Konami Indie Game

Konami is Letting Indie Devs Use its IPs for a Game Competition (But Only Classic Ones)

Konami is hosting an Action & Shooting game development contest, and it’s letting small indie developers use some of its popular classic IPs such as the Ganbare Goemon series, GradiusStar Soldier, and more. Over 80 titles are available for indie devs to use during the contest—jointly hosted by the Shueisha Game Creator’s Camp—with the winning team getting a total of 2 million yen (about $17,990) and an offer from Konami to publish the game.

Furthermore, Konami will also provide up to 30 million yen (about $260,000) of funding, as well as provide production advice, promotional materials, development tools, and even localization support to continue developing the winning title.

Recent reports have indicated that Konami is shifting focus to reviving some of its most popular series, after initially moving more towards the company’s gambling and pachinko businesses in Japan. These include franchises such as CastlevaniaSilent Hill, and Metal Gear Solid. Castlevania, in particular, recently saw the release of a collection of classic games from the Game Boy Advance era.

Unfortunately, these arguably more popular franchises aren’t included in the contest, so we won’t be getting any 8-bit Solid Snakes or side-scrolling Silent Hill games any time soon. However, it does indicate a marked focus towards reviving the publisher’s more niches franchises as well. The rules surrounding the content of the games are also surprisingly lax; as long as it’s a shooting or action title, developers are free to create their own remakes, sequels, or even simply use the game’s characters, mechanics, and change up the genre entirely.

You can check out the official Konami indie game development contest promotional video (in Japanese) below:

The indie developer contest will run until January 6, 2022, at which point judges from Shueisha and Konami will decide on a winner. One applied, however, developers cannot share any information about the game or game’s development, especially if they win the grand prize.
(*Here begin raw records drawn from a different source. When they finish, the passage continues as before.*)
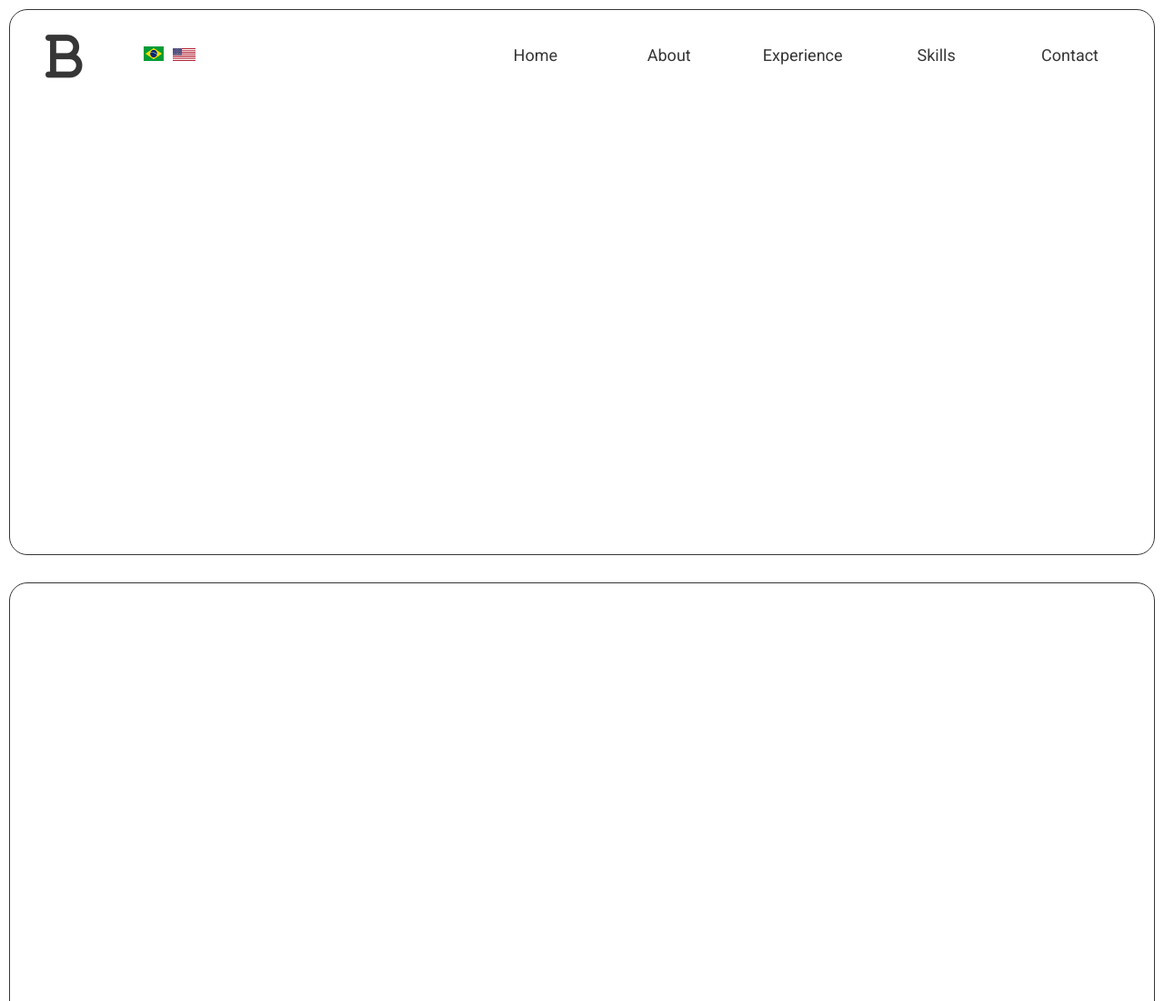
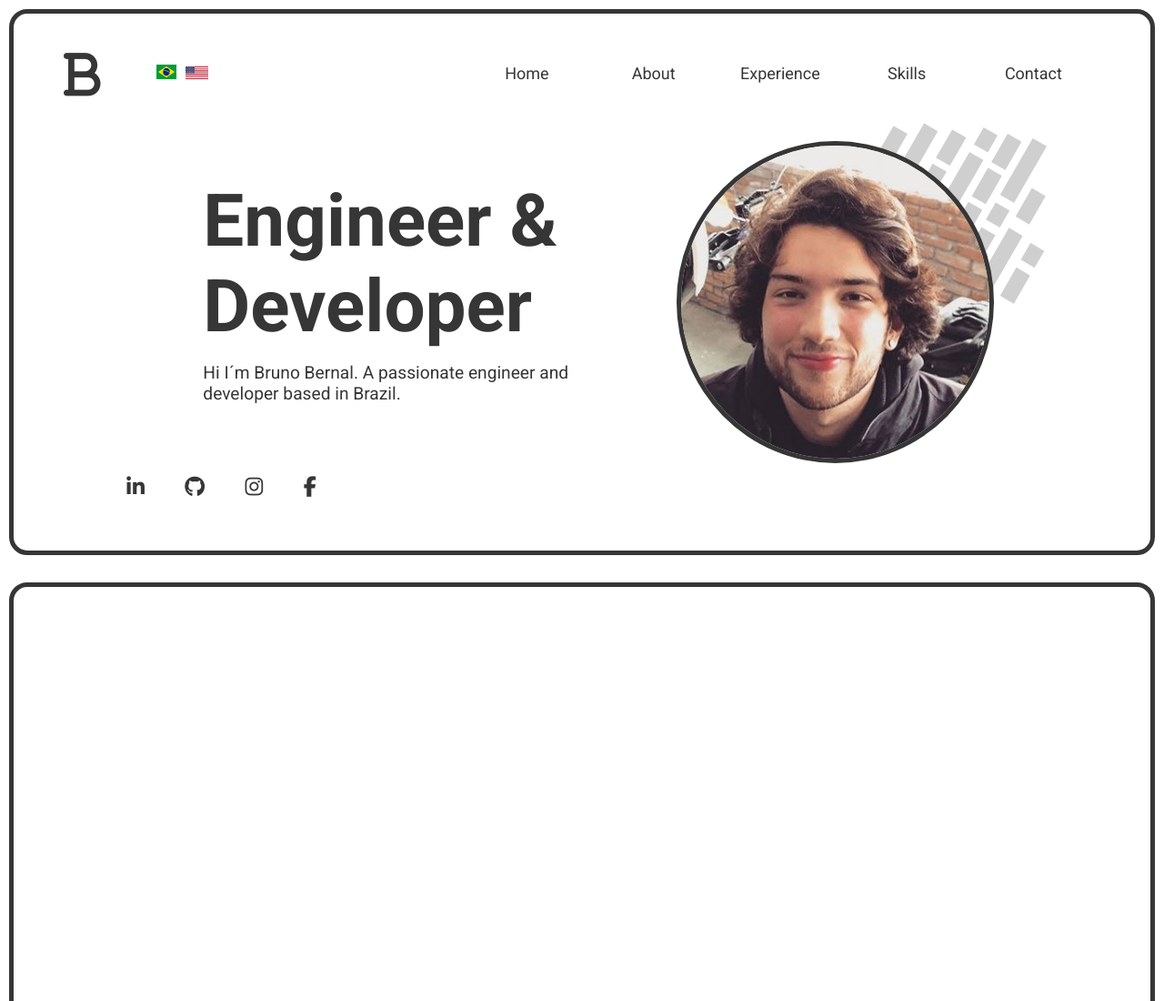
Before and after one commit to brunobernal/brunobernal.github.io, a plain HTML site: page index.html in a window 1280 px wide. Shown: the top 1100 px of the page at 91% size. Drawn offline with Linux system fonts and the light colour scheme.

Commit message:
home commit text and styling

```diff
--- a/index.html
+++ b/index.html
@@ -29,7 +29,18 @@
     </header>
     <div class="externalGrid">
         <section class="home" id="home">
-
+            <h1>Engineer & Developer</h1>
+            <p>Hi I´m Bruno Bernal. A passionate engineer and developer based in Brazil.</p>
+            <div class="profilePicture">
+                <img src="./assets/images/profilePicture.jpg" alt="profile picture">
+            </div>
+            <span>&#9926;</span>
+            <footer>
+                <a href="https://www.linkedin.com/in/brunobernal/" target="_blank"><i class="fab fa-linkedin-in fa-lg"></i></a>
+                <a href="https://github.com/brunobernal" target="_blank"><i class="fab fa-github fa-lg"></i></a>
+                <a href="https://www.instagram.com/brunopbernal/?hl=pt-br" target="_blank"><i class="fab fa-instagram fa-lg"></i></a>
+                <a href="https://www.facebook.com/bruno.bernal.90" target="_blank"><i class="fab fa-facebook-f fa-lg"></i></a>
+            </footer>
         </section>
         <section class="about" id="about">
 
--- a/style.css
+++ b/style.css
@@ -6,7 +6,7 @@
 }
 
 body {
-    color: black;
+    color: #363636;
     font-family: Roboto;
     font-size: 18px;
 
@@ -14,11 +14,13 @@ body {
 }
 
 header {
-    width: 100%;
+    width: 95%;
     display: flex;
     height: 100px;
-    margin: 0;
+    margin-left: 20px;
+    margin-top: 20px;
     position: fixed;
+    background-image: linear-gradient(to top, rgba(255,255,255,0), rgba(255,255,255,0.5),rgba(255,255,255,0.8), rgba(255,255,255,0.98),rgba(255,255,255,0.98), rgba(255,255,255,0.8),rgba(255,255,255,0.5), rgba(255,255,255,0));
 }
 
 header ul a {
@@ -33,16 +35,21 @@ header ul a {
 a:link, a:visited {
     color: #363636;
 
+
+
   }
 
 a:hover {
     color: black;
     font-weight: bold;
+    text-decoration: overline;
   }
+
 
 a:active {
     color: #f9f9f9;
   }
+
 
 .logo {
     width: 10%;
@@ -98,12 +105,69 @@ header li {
 section {
     border-radius: 20px;
     padding-top: 100px;
-    border: 1px solid #363636
+    border: 5px solid #363636
     ;
 }
 
 .home {
     grid-area: 1 / 1 / span 1 / span 12;
+    display: grid;
+    grid-template: repeat(12, 1fr) / repeat(12, 1fr);
+}
+
+
+.home h1 {
+    grid-area: 3 / 3 / span 6 / span 4;
+    font-size: 5rem;
+    font-weight: bolder;
+}
+
+.home h1:hover {
+   color: black;
+}
+
+.home > p {
+    grid-area: 8 / 3 / span 1 / span 4;
+    font-size: 1.2rem;
+}
+
+.home > p:hover {
+    color: black;
+}
+
+.home .profilePicture {
+    grid-area: 2 / 8 / span 8 / span 3;
+
+}
+
+.home .profilePicture img {
+    border-radius: 50%;
+    border: 5px solid #363636;
+}
+.home .profilePicture img:hover {
+    border-color: black;
+}
+
+.home span {
+    grid-area: 1 / 10 / span 5 / span 6;
+    color: rgba(0, 0, 0, 0.19);
+    font-size: 15rem;
+    font-weight: bolder;
+    z-index: -1;
+}
+
+.home footer {
+    grid-area: 11 / 2 / span 1 / span 10;
+
+}
+
+.home footer a {
+    margin: 20px;
+}
+
+.home footer a:hover {
+    box-shadow: 0 4px 8px 0 rgba(0, 0, 0, 0.2), 0 6px 20px 0 rgba(0, 0, 0, 0.19);
+    border-radius: 50%;
 }
 
 .about {
```
Also changed, not shown: assets/images/profilePicture.jpg (added).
Prospective applicants should also be wary as there’s obviously no guarantee of compensation, and Konami is relying entirely on entrants following through with development once they are awarded the grand prize.

[Source: IGN]